An HBO Production
Created by David Chase
In his insightful documentary, A Personal Journey through American Film , Martin Scorcese points out that there are only a few film genres that are truly American inventions: the Western, the Musical, and the Mob Movie. The Sopranos is the current high point of development of one of our native American art forms.
The setup of The Sopranos is simple enough: Anthony Soprano (James Gandolfini) is a capo in the New Jersey mob. He's on his way up, he's been made already, and yet all is not well. His wife is fed up with his late nights and affairs, his son is having trouble at school, his teenage daughter is figuring out far too much about the family's wealth and not complacent about it... and oh yeah, the rest of the 'family'. Middle management has never been so interesting to watch in action.
Like any good TV series, different episodes highlight different characters; we might see Chris (Michael Imperioli) strike out to find a life with his girlfriend; we might hear how Hesh (Jerry Adler), the last Jewish remnant in this branch of the mob, helps Anthony with problem-solving in the course of business, or we might just watch some family dynamics.

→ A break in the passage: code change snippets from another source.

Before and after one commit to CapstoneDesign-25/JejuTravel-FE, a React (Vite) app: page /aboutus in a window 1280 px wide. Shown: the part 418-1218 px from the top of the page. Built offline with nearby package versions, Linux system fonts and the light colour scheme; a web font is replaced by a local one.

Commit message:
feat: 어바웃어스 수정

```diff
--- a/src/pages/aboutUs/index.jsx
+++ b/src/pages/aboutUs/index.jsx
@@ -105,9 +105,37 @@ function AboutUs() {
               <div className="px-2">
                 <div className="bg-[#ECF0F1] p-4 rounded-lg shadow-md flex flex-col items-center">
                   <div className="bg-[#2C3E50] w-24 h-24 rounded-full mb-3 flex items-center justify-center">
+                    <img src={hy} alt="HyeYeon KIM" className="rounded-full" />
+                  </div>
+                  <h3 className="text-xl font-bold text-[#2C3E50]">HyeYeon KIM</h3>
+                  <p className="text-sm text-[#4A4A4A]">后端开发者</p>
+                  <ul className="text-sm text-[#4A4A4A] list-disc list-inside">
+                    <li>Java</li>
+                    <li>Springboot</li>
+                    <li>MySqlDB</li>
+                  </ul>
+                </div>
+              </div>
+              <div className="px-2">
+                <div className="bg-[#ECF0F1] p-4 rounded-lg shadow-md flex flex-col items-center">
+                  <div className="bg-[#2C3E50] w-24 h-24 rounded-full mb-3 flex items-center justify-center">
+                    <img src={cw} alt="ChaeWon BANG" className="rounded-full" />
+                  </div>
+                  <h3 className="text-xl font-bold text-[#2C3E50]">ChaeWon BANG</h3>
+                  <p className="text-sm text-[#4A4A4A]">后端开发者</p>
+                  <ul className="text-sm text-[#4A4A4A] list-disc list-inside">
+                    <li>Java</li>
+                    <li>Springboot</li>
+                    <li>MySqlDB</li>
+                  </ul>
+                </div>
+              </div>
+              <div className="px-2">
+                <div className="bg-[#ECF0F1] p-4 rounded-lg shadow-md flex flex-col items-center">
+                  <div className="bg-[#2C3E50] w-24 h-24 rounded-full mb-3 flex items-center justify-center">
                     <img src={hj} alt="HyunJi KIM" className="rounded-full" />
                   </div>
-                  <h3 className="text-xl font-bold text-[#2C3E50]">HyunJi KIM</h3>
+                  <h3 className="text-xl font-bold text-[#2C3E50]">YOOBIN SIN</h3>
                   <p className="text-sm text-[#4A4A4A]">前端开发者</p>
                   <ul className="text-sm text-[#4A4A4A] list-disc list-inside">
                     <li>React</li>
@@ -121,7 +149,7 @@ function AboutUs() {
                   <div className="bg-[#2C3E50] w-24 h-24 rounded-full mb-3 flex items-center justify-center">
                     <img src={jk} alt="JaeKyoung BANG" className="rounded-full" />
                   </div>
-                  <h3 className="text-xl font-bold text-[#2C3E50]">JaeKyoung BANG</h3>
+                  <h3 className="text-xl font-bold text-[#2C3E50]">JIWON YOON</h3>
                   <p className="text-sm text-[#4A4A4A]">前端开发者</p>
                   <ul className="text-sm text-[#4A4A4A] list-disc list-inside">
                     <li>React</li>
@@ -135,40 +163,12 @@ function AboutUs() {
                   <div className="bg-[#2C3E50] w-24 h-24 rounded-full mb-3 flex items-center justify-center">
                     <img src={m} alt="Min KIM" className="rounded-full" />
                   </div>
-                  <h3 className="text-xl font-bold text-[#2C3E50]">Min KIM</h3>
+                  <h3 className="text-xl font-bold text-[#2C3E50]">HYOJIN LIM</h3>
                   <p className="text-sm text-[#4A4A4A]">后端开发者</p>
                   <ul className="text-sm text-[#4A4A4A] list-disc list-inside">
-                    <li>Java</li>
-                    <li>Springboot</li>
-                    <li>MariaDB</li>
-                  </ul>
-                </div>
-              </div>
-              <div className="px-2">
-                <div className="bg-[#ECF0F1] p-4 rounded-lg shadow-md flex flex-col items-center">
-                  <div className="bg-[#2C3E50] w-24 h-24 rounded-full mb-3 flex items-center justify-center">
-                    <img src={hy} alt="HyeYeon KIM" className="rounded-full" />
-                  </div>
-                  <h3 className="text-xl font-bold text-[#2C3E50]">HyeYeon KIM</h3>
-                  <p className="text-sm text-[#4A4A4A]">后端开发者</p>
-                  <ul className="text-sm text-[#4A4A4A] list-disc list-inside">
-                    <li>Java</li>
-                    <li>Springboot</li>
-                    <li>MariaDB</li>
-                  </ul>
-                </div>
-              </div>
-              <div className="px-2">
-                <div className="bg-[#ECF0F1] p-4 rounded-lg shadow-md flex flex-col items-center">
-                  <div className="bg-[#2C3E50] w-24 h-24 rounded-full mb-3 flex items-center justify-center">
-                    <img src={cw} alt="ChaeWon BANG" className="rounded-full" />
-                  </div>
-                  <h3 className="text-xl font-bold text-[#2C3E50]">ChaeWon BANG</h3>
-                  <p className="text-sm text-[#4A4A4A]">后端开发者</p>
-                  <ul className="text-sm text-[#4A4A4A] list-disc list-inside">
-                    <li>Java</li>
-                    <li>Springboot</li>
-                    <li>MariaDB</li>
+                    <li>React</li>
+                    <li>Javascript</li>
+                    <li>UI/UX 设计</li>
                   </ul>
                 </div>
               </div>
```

While few of the episodes are plots we haven't seen before, what makes the series so watchable is the consistent use of counterpoint (two plots about completely different activites on the surface are emotionally unified; characters act in opposition with the same motivation; a little missing knowledge goes a long way).
One brilliant plot device is the setup for the show: in the first episode, bothered by persistant depression, Anthony starts to see a phychiatrist, Dr. Jennifer Melfi (Lorraine Bracco). Although he's always a little cagey -- the two characters continually dance around the edge of what Dr. Melfi can legally be allowed to know -- the device allows Anthony to naturally fill Dr. Melfi and the audience in on what emotions will dominate for the next hour.
For awhile lack of cable was a valid reason to not be watching The Sopranos , but now that they're out on DVD you're out of excuses. Get busy now, or you'll have even more seasons to catch up on once you start!